◆ **Try it**
Without the pictures, write out every entry that follows exactly.

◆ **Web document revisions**
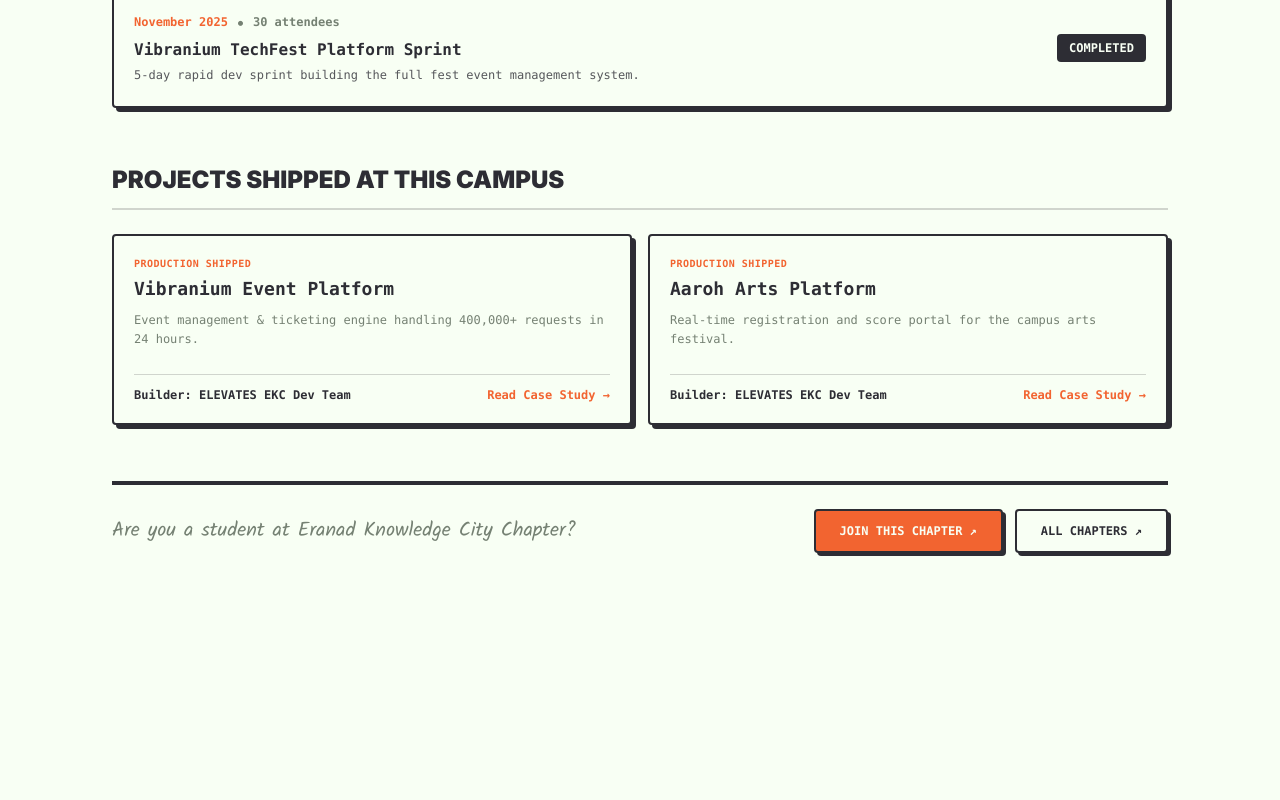
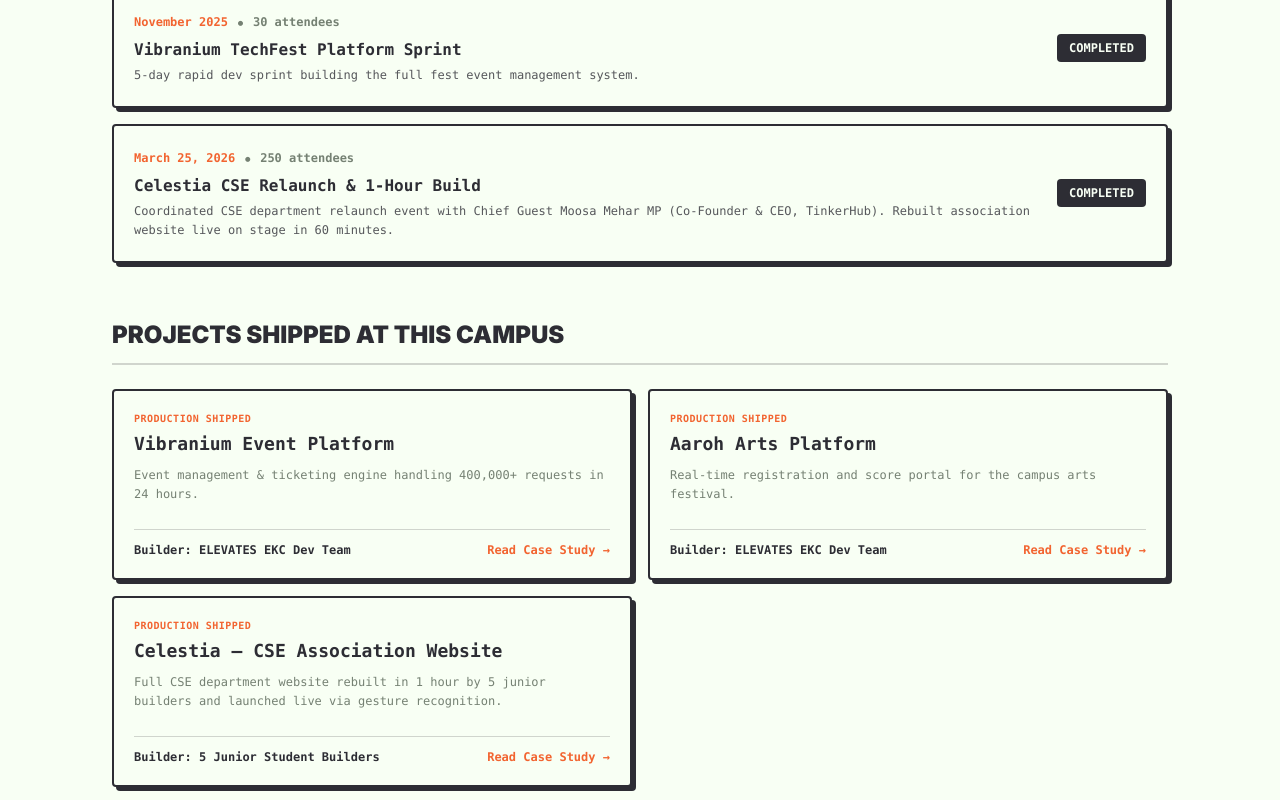
Before and after one commit to Elevates-Foundation/Elevates-web, a Next.js app: page /chapters/eranad-knowledge-city in a window 1280 px wide. Shown: the part 1700-2500 px from the top of the page. Before the commit the page ends 2349 px from the top, so only its background shows below. Built offline with nearby package versions, Linux system fonts and the light colour scheme.

Commit message:
feat(chapters): add Celestia 1-hour build event and project to Chapter 01

```diff
--- a/src/data/chapters/eranad-knowledge-city.ts
+++ b/src/data/chapters/eranad-knowledge-city.ts
@@ -43,6 +43,12 @@ export const eranadKnowledgeCityChapter: Chapter = {
       headcount: 30,
       description: "5-day rapid dev sprint building the full fest event management system.",
     },
+    {
+      title: "Celestia CSE Relaunch & 1-Hour Build",
+      date: "March 25, 2026",
+      headcount: 250,
+      description: "Coordinated CSE department relaunch event with Chief Guest Moosa Mehar MP (Co-Founder & CEO, TinkerHub). Rebuilt association website live on stage in 60 minutes.",
+    },
   ],
   projects: [
     {
@@ -59,6 +65,13 @@ export const eranadKnowledgeCityChapter: Chapter = {
       description: "Real-time registration and score portal for the campus arts festival.",
       builder: "ELEVATES EKC Dev Team",
     },
+    {
+      slug: "celestia",
+      url: "/projects/celestia",
+      title: "Celestia — CSE Association Website",
+      description: "Full CSE department website rebuilt in 1 hour by 5 junior builders and launched live via gesture recognition.",
+      builder: "5 Junior Student Builders",
+    },
   ],
   stats: {
     eventsCount: 17,
```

◆ **Expected output**
Before and after one commit to Elevates-Foundation/Elevates-web, a Next.js app: page /chapters/eranad-knowledge-city in a window 1280 px wide. Shown: the part 1700-2500 px from the top of the page. Before the commit the page ends 2349 px from the top, so only its background shows below. Built offline with nearby package versions, Linux system fonts and the light colour scheme.

Commit message:
feat(chapters): add Celestia 1-hour build event and project to Chapter 01

```diff
--- a/src/data/chapters/eranad-knowledge-city.ts
+++ b/src/data/chapters/eranad-knowledge-city.ts
@@ -43,6 +43,12 @@ export const eranadKnowledgeCityChapter: Chapter = {
       headcount: 30,
       description: "5-day rapid dev sprint building the full fest event management system.",
     },
+    {
+      title: "Celestia CSE Relaunch & 1-Hour Build",
+      date: "March 25, 2026",
+      headcount: 250,
+      description: "Coordinated CSE department relaunch event with Chief Guest Moosa Mehar MP (Co-Founder & CEO, TinkerHub). Rebuilt association website live on stage in 60 minutes.",
+    },
   ],
   projects: [
     {
@@ -59,6 +65,13 @@ export const eranadKnowledgeCityChapter: Chapter = {
       description: "Real-time registration and score portal for the campus arts festival.",
       builder: "ELEVATES EKC Dev Team",
     },
+    {
+      slug: "celestia",
+      url: "/projects/celestia",
+      title: "Celestia — CSE Association Website",
+      description: "Full CSE department website rebuilt in 1 hour by 5 junior builders and launched live via gesture recognition.",
+      builder: "5 Junior Student Builders",
+    },
   ],
   stats: {
     eventsCount: 17,
```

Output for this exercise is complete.